NY BLM leader Hawk Newsome used to slap, punch, choke women: 'My love was toxic'
'I have choked, punched. I could have done worse. I was on a path to do worse,' Newsome once said, blaming the culture-based misogyny he grew up with
Hawk Newsome, 43, who is one of the most influential Black Lives Matter leaders in New York, has admitted in public that he used to physically abuse women because he had grown up in a cultural milieu that glorified misogyny. Newsome has been in the news for the past few years for various reasons, including a heated interview to Fox News that went viral, where he said if BLM protesters didn’t get what they wanted, “They will burn down the system.”
“We don’t want white people coming in and raising our rents. You can’t be a supporter of black people if you come gentrify their neighborhoods. Stay the f–k out of our communities," Newsome later told New York Post, near Yankee Stadium. He is the father of a teen son, William, who lives with him, and has a four-year-old daughter, Assata from a former partner, who has not been named in the reports.
Culture 'promoted misogyny'
In November 2018, Newsome spoke at Nuyorican Poets Cafe, opening up about why he chose to abuse women in the past. "Gonna open up to you. And this is something that's incredibly hard for me to do. You can judge me if you will. I mean I guess I deserve it. This is the music that I listened to growing up. 'F**k b**ches, get money, money over b**ches, b**ches aint s**t, but hoes ain't tricks, pimps up, hoes down, beating motherf**kers like I beat Tina. After I hit her, I am through with her. There's nothing left to do with her. Pass it to the homie. Now you do her,'" he said.
He also listed movies like 'The Godfather,' 'New Jack City,' 'Casino,' 'Goodfellas,' and the James Bond series where women were disrespected and abused in various forms. "Everything that I glorified growing up promoted misogyny. Most of my favorite music and movies were filled with violence and mistreatment of women. This is the culture and now we are beginning to change that culture... Misogyny and violence against women has been handed down generation to generation... although my dad never hit my mom, I saw relatives who I love dearly beat their wives. Violence against women is culture and it extends back thousands of years. I make no excuses for my actions and I acknowledge the circumstances around my actions. Hitting a woman is a choice. Belittling and berating women — these are all choices that I made," he added.
'My love was not love at all'
He continued: "Hitting a woman was okay as long as it was 'justified' by her cheating on you or her disrespecting you in some sort of way... A thing that we would say was, talk like a man, get beat like a man. It's f**ked up but that was the reality. I am here to tell you that the way I grew up and what I promoted was wrong. It was all wrong. I was told by one of the smartest women in the country that, 'If you feel you need to hit a woman then you need to let her be free of you.' But that's not how my love worked. My love was toxic. My love was controlling. My love was terrifying.

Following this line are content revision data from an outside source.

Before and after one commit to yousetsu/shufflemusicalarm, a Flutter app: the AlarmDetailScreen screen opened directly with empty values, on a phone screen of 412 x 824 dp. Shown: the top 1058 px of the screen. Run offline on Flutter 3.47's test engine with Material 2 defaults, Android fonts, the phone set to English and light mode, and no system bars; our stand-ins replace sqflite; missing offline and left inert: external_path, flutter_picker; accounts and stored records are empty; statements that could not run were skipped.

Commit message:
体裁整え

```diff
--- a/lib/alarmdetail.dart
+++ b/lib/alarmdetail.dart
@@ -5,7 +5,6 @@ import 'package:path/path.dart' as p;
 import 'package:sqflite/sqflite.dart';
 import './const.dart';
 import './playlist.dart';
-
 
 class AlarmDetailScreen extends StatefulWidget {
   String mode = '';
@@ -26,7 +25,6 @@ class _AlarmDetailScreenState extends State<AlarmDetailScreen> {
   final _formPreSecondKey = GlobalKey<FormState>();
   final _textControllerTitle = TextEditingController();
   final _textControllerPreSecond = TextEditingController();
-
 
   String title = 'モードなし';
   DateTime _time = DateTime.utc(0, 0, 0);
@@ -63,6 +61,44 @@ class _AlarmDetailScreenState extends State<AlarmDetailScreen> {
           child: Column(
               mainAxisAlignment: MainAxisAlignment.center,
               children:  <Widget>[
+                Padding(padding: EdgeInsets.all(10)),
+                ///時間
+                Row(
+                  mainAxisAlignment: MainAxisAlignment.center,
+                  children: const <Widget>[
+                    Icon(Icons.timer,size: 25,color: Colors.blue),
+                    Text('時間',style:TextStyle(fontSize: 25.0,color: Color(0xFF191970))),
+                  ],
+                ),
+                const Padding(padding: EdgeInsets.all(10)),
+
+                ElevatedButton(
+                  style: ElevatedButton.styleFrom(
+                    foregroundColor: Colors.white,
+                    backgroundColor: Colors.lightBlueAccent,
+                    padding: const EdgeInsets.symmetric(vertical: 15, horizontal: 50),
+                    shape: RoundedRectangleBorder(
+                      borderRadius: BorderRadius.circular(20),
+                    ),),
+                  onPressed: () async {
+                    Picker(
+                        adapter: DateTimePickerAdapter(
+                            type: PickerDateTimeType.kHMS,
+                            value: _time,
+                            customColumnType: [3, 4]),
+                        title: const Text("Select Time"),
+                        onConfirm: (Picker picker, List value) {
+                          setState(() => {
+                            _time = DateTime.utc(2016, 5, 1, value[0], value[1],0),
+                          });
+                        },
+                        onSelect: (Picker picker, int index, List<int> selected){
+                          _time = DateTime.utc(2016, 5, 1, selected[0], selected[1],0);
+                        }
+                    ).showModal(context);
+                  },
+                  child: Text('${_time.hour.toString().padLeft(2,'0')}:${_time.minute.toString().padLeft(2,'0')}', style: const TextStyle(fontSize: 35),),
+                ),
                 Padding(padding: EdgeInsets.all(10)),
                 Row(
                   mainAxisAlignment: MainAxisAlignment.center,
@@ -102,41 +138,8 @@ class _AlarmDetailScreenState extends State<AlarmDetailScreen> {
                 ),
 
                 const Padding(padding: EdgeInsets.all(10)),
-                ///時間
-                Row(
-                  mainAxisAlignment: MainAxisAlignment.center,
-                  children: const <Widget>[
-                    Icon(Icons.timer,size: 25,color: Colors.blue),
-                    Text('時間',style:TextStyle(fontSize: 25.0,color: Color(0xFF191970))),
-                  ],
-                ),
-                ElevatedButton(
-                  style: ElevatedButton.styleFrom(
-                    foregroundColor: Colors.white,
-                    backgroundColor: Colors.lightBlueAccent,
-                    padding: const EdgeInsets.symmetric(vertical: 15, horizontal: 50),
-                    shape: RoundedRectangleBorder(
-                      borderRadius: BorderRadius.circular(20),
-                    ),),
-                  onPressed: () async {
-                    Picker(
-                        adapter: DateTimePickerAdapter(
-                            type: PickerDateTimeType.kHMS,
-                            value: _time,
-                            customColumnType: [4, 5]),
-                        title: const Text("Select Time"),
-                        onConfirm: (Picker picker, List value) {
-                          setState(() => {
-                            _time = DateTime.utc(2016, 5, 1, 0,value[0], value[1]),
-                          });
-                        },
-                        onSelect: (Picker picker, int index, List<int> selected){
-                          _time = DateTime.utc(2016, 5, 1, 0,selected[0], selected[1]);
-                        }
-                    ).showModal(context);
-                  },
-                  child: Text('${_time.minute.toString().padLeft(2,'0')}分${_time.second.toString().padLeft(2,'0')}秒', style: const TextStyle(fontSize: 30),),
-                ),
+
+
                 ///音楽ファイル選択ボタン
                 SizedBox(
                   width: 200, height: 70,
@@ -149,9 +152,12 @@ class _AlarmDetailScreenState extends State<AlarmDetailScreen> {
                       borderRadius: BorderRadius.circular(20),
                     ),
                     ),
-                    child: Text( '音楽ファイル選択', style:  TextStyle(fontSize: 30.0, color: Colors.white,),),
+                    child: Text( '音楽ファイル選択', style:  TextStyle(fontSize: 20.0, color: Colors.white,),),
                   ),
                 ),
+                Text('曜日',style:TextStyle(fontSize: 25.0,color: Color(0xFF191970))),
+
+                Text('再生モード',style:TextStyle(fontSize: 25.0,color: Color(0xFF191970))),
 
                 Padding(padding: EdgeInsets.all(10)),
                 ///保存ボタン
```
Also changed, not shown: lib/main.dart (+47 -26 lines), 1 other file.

My love was not actually love at all."
He explained how therapy and God eventually helped him overcome his toxic mentality against women. "I would make excuses for screaming and yelling. I would make excuses for fighting and physical violence against women... But there are no excuses. You know what you are doing; you're doing it... if you are toxic you need to step away, so that she can be free of you. If you feel like you need to hit a woman then you need therapy, meditation, and God is how I healed. The problem was that I was a man who was an all-American athlete. I had tons of women. I was an alpha-type and I trained myself to suppress my emotions, only releasing them when I drank," he said.
He also briefly touched upon his alcohol addiction and the fact that he was sober. He said that God helped him to see the right path and to realize that his oppressive way would one day kill him or lead him to take the life of someone he loved. "I have never beat a woman within an inch of her life. However, I have used physical violence against women. And this I know now is unacceptable. I used to slap, I have choked, punched... I could have done worse. I was on a path to do worse. However, I sought help and put the work in to liberate myself," he said. He also said that he was also helping other men and women who have faced domestic violence to liberate them.